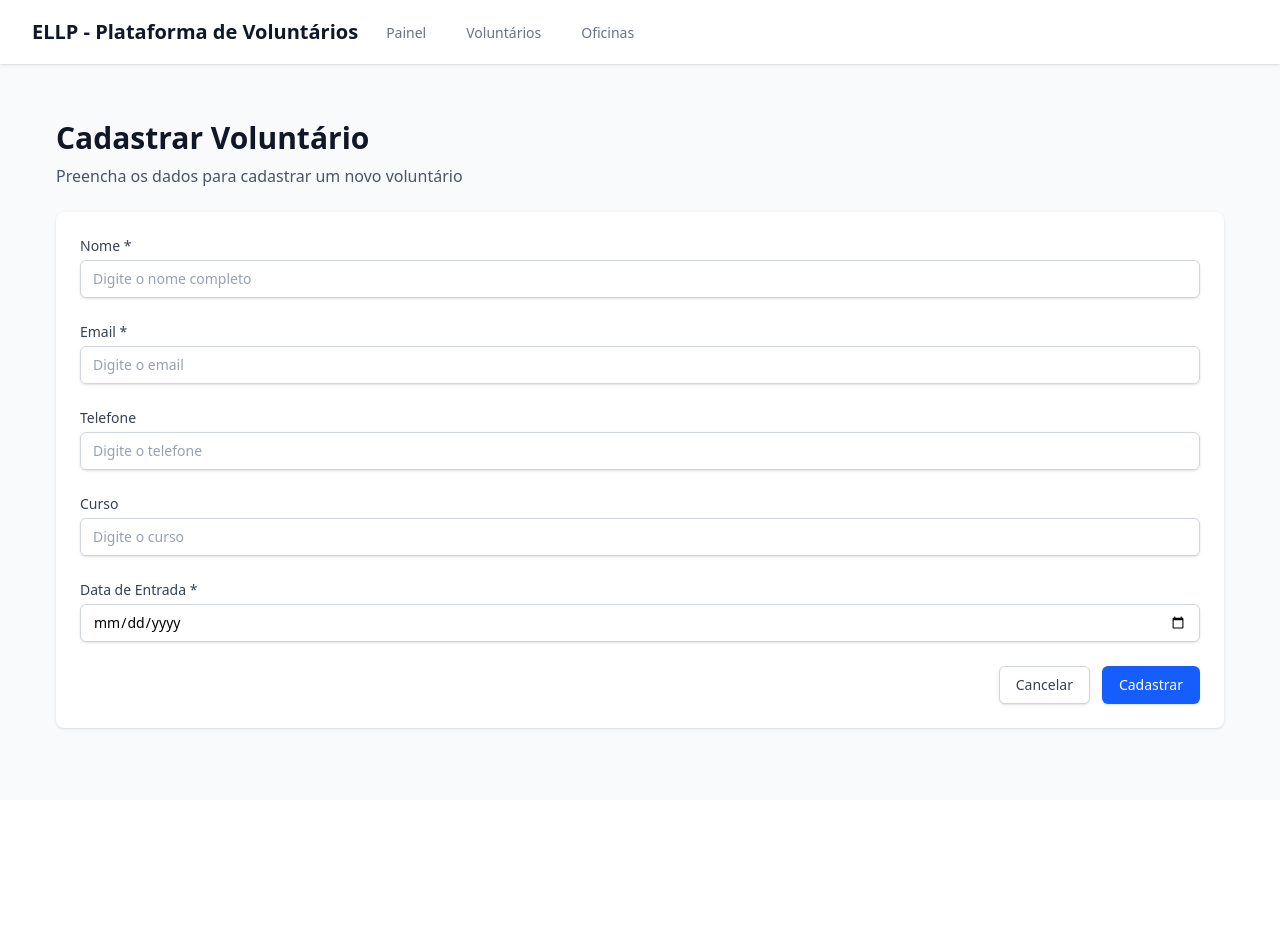
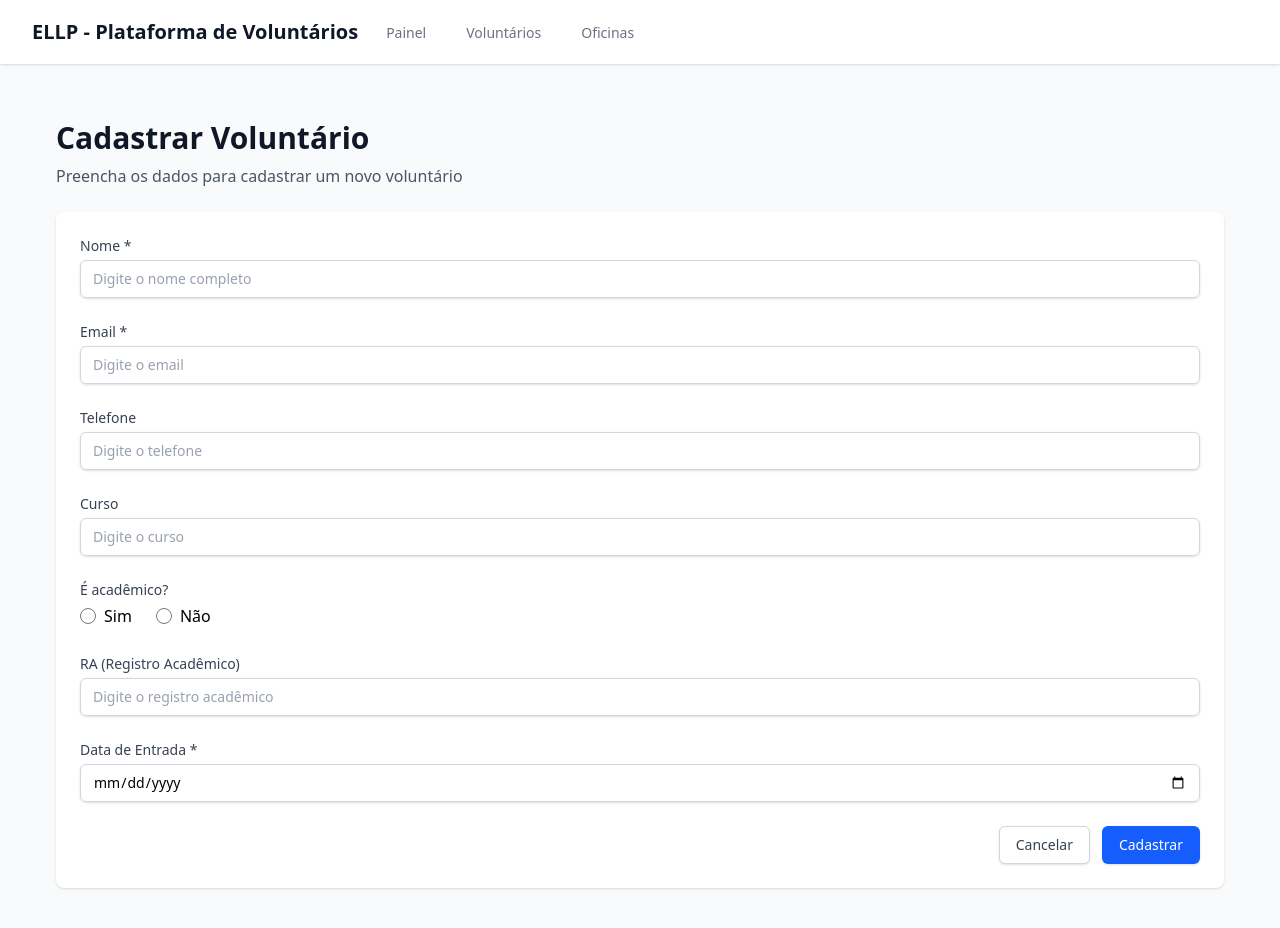
Before and after one commit to ryanmiura/ellp-volunteer-platform, a React (Vite) app in the folder frontend/: page /volunteers/register in a window 1280 px wide. Shown: the top 928 px of the page. Before the commit the page ends 800 px from the top, so only its background shows below. Built offline with nearby package versions, Linux system fonts and the light colour scheme.

Commit message:
feat: add isAcademic and ra fields to volunteer registration form

```diff
--- a/frontend/src/pages/VolunteerRegistrationPage.tsx
+++ b/frontend/src/pages/VolunteerRegistrationPage.tsx
@@ -4,7 +4,9 @@ interface VolunteerFormData {
   name: string;
   email: string;
   phone?: string;
+  isAcademic: boolean;
   course?: string;
+  ra?: string;
   entryDate: string;
 }
 
@@ -27,6 +29,10 @@ function VolunteerRegistrationPage() {
     }
     if (!data.entryDate) {
       alert('Data de entrada é obrigatória');
+      return;
+    }
+    if (data.isAcademic === undefined) {
+      alert('Por favor, indique se é acadêmico');
       return;
     }
 
@@ -116,6 +122,45 @@ function VolunteerRegistrationPage() {
             </div>
 
             <div>
+              <label htmlFor="isAcademic" className="block text-sm font-medium text-gray-700">
+                É acadêmico?
+              </label>
+              <div className="mt-1">
+                <label className="inline-flex items-center">
+                  <input
+                    type="radio"
+                    {...register('isAcademic', { required: true })}
+                    value="true"
+                    className="form-radio h-4 w-4 text-blue-600"
+                  />
+                  <span className="ml-2">Sim</span>
+                </label>
+                <label className="inline-flex items-center ml-6">
+                  <input
+                    type="radio"
+                    {...register('isAcademic', { required: true })}
+                    value="false"
+                    className="form-radio h-4 w-4 text-blue-600"
+                  />
+                  <span className="ml-2">Não</span>
+                </label>
+              </div>
+            </div>
+
+            <div>
+              <label htmlFor="ra" className="block text-sm font-medium text-gray-700">
+                RA (Registro Acadêmico)
+              </label>
+              <input
+                type="text"
+                id="ra"
+                {...register('ra')}
+                className="mt-1 block w-full px-3 py-2 border border-gray-300 rounded-md shadow-sm placeholder-gray-400 focus:outline-none focus:ring-blue-500 focus:border-blue-500 sm:text-sm"
+                placeholder="Digite o registro acadêmico"
+              />
+            </div>
+
+            <div>
               <label htmlFor="entryDate" className="block text-sm font-medium text-gray-700">
                 Data de Entrada *
               </label>
--- a/frontend/src/pages/VolunteersPage.tsx
+++ b/frontend/src/pages/VolunteersPage.tsx
@@ -14,6 +14,7 @@ const mockVolunteers: Volunteer[] = [
     isAcademic: true,
     course: 'Engenharia de Computação',
     ra: '123456',
+    entryDate: new Date('2024-01-10'),
     createdAt: new Date('2024-01-15'),
     updatedAt: new Date('2024-01-15')
   },
@@ -25,6 +26,7 @@ const mockVolunteers: Volunteer[] = [
     isAcademic: true,
     course: 'Psicologia',
     ra: '234567',
+    entryDate: new Date('2024-01-20'),
     createdAt: new Date('2024-02-01'),
     updatedAt: new Date('2024-02-01')
   },
@@ -34,6 +36,7 @@ const mockVolunteers: Volunteer[] = [
     email: 'pedro.oliveira@email.com',
     phone: '(11) 77777-7777',
     isAcademic: false,
+    entryDate: new Date('2024-02-10'),
     createdAt: new Date('2024-02-15'),
     updatedAt: new Date('2024-02-15')
   },
@@ -45,6 +48,7 @@ const mockVolunteers: Volunteer[] = [
     isAcademic: true,
     course: 'Medicina',
     ra: '345678',
+    entryDate: new Date('2024-02-25'),
     createdAt: new Date('2024-03-01'),
     updatedAt: new Date('2024-03-01')
   },
@@ -56,6 +60,7 @@ const mockVolunteers: Volunteer[] = [
     isAcademic: true,
     course: 'Direito',
     ra: '456789',
+    entryDate: new Date('2024-03-10'),
     createdAt: new Date('2024-03-15'),
     updatedAt: new Date('2024-03-15')
   },
@@ -65,6 +70,7 @@ const mockVolunteers: Volunteer[] = [
     email: 'fernanda.lima@email.com',
     phone: '(11) 44444-4444',
     isAcademic: false,
+    entryDate: new Date('2024-03-20'),
     createdAt: new Date('2024-04-01'),
     updatedAt: new Date('2024-04-01')
   },
@@ -76,6 +82,7 @@ const mockVolunteers: Volunteer[] = [
     isAcademic: true,
     course: 'Administração',
     ra: '567890',
+    entryDate: new Date('2024-04-05'),
     createdAt: new Date('2024-04-15'),
     updatedAt: new Date('2024-04-15')
   },
@@ -87,6 +94,7 @@ const mockVolunteers: Volunteer[] = [
     isAcademic: true,
     course: 'Educação Física',
     ra: '678901',
+    entryDate: new Date('2024-04-20'),
     createdAt: new Date('2024-05-01'),
     updatedAt: new Date('2024-05-01')
   }
--- a/frontend/src/types/volunteer.types.ts
+++ b/frontend/src/types/volunteer.types.ts
@@ -6,6 +6,7 @@ export interface Volunteer {
   isAcademic: boolean;
   course?: string;
   ra?: string;
+  entryDate: Date;
   createdAt: Date;
   updatedAt: Date;
 }
```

★ ★ ★

The copy must reproduce every entry exactly while excluding all pictures.

### RESULT
Before and after one commit to ryanmiura/ellp-volunteer-platform, a React (Vite) app in the folder frontend/: page /volunteers/register in a window 1280 px wide. Shown: the top 928 px of the page. Before the commit the page ends 800 px from the top, so only its background shows below. Built offline with nearby package versions, Linux system fonts and the light colour scheme.

Commit message:
feat: add isAcademic and ra fields to volunteer registration form

```diff
--- a/frontend/src/pages/VolunteerRegistrationPage.tsx
+++ b/frontend/src/pages/VolunteerRegistrationPage.tsx
@@ -4,7 +4,9 @@ interface VolunteerFormData {
   name: string;
   email: string;
   phone?: string;
+  isAcademic: boolean;
   course?: string;
+  ra?: string;
   entryDate: string;
 }
 
@@ -27,6 +29,10 @@ function VolunteerRegistrationPage() {
     }
     if (!data.entryDate) {
       alert('Data de entrada é obrigatória');
+      return;
+    }
+    if (data.isAcademic === undefined) {
+      alert('Por favor, indique se é acadêmico');
       return;
     }
 
@@ -116,6 +122,45 @@ function VolunteerRegistrationPage() {
             </div>
 
             <div>
+              <label htmlFor="isAcademic" className="block text-sm font-medium text-gray-700">
+                É acadêmico?
+              </label>
+              <div className="mt-1">
+                <label className="inline-flex items-center">
+                  <input
+                    type="radio"
+                    {...register('isAcademic', { required: true })}
+                    value="true"
+                    className="form-radio h-4 w-4 text-blue-600"
+                  />
+                  <span className="ml-2">Sim</span>
+                </label>
+                <label className="inline-flex items-center ml-6">
+                  <input
+                    type="radio"
+                    {...register('isAcademic', { required: true })}
+                    value="false"
+                    className="form-radio h-4 w-4 text-blue-600"
+                  />
+                  <span className="ml-2">Não</span>
+                </label>
+              </div>
+            </div>
+
+            <div>
+              <label htmlFor="ra" className="block text-sm font-medium text-gray-700">
+                RA (Registro Acadêmico)
+              </label>
+              <input
+                type="text"
+                id="ra"
+                {...register('ra')}
+                className="mt-1 block w-full px-3 py-2 border border-gray-300 rounded-md shadow-sm placeholder-gray-400 focus:outline-none focus:ring-blue-500 focus:border-blue-500 sm:text-sm"
+                placeholder="Digite o registro acadêmico"
+              />
+            </div>
+
+            <div>
               <label htmlFor="entryDate" className="block text-sm font-medium text-gray-700">
                 Data de Entrada *
               </label>
--- a/frontend/src/pages/VolunteersPage.tsx
+++ b/frontend/src/pages/VolunteersPage.tsx
@@ -14,6 +14,7 @@ const mockVolunteers: Volunteer[] = [
     isAcademic: true,
     course: 'Engenharia de Computação',
     ra: '123456',
+    entryDate: new Date('2024-01-10'),
     createdAt: new Date('2024-01-15'),
     updatedAt: new Date('2024-01-15')
   },
@@ -25,6 +26,7 @@ const mockVolunteers: Volunteer[] = [
     isAcademic: true,
     course: 'Psicologia',
     ra: '234567',
+    entryDate: new Date('2024-01-20'),
     createdAt: new Date('2024-02-01'),
     updatedAt: new Date('2024-02-01')
   },
@@ -34,6 +36,7 @@ const mockVolunteers: Volunteer[] = [
     email: 'pedro.oliveira@email.com',
     phone: '(11) 77777-7777',
     isAcademic: false,
+    entryDate: new Date('2024-02-10'),
     createdAt: new Date('2024-02-15'),
     updatedAt: new Date('2024-02-15')
   },
@@ -45,6 +48,7 @@ const mockVolunteers: Volunteer[] = [
     isAcademic: true,
     course: 'Medicina',
     ra: '345678',
+    entryDate: new Date('2024-02-25'),
     createdAt: new Date('2024-03-01'),
     updatedAt: new Date('2024-03-01')
   },
@@ -56,6 +60,7 @@ const mockVolunteers: Volunteer[] = [
     isAcademic: true,
     course: 'Direito',
     ra: '456789',
+    entryDate: new Date('2024-03-10'),
     createdAt: new Date('2024-03-15'),
     updatedAt: new Date('2024-03-15')
   },
@@ -65,6 +70,7 @@ const mockVolunteers: Volunteer[] = [
     email: 'fernanda.lima@email.com',
     phone: '(11) 44444-4444',
     isAcademic: false,
+    entryDate: new Date('2024-03-20'),
     createdAt: new Date('2024-04-01'),
     updatedAt: new Date('2024-04-01')
   },
@@ -76,6 +82,7 @@ const mockVolunteers: Volunteer[] = [
     isAcademic: true,
     course: 'Administração',
     ra: '567890',
+    entryDate: new Date('2024-04-05'),
     createdAt: new Date('2024-04-15'),
     updatedAt: new Date('2024-04-15')
   },
@@ -87,6 +94,7 @@ const mockVolunteers: Volunteer[] = [
     isAcademic: true,
     course: 'Educação Física',
     ra: '678901',
+    entryDate: new Date('2024-04-20'),
     createdAt: new Date('2024-05-01'),
     updatedAt: new Date('2024-05-01')
   }
--- a/frontend/src/types/volunteer.types.ts
+++ b/frontend/src/types/volunteer.types.ts
@@ -6,6 +6,7 @@ export interface Volunteer {
   isAcademic: boolean;
   course?: string;
   ra?: string;
+  entryDate: Date;
   createdAt: Date;
   updatedAt: Date;
 }
```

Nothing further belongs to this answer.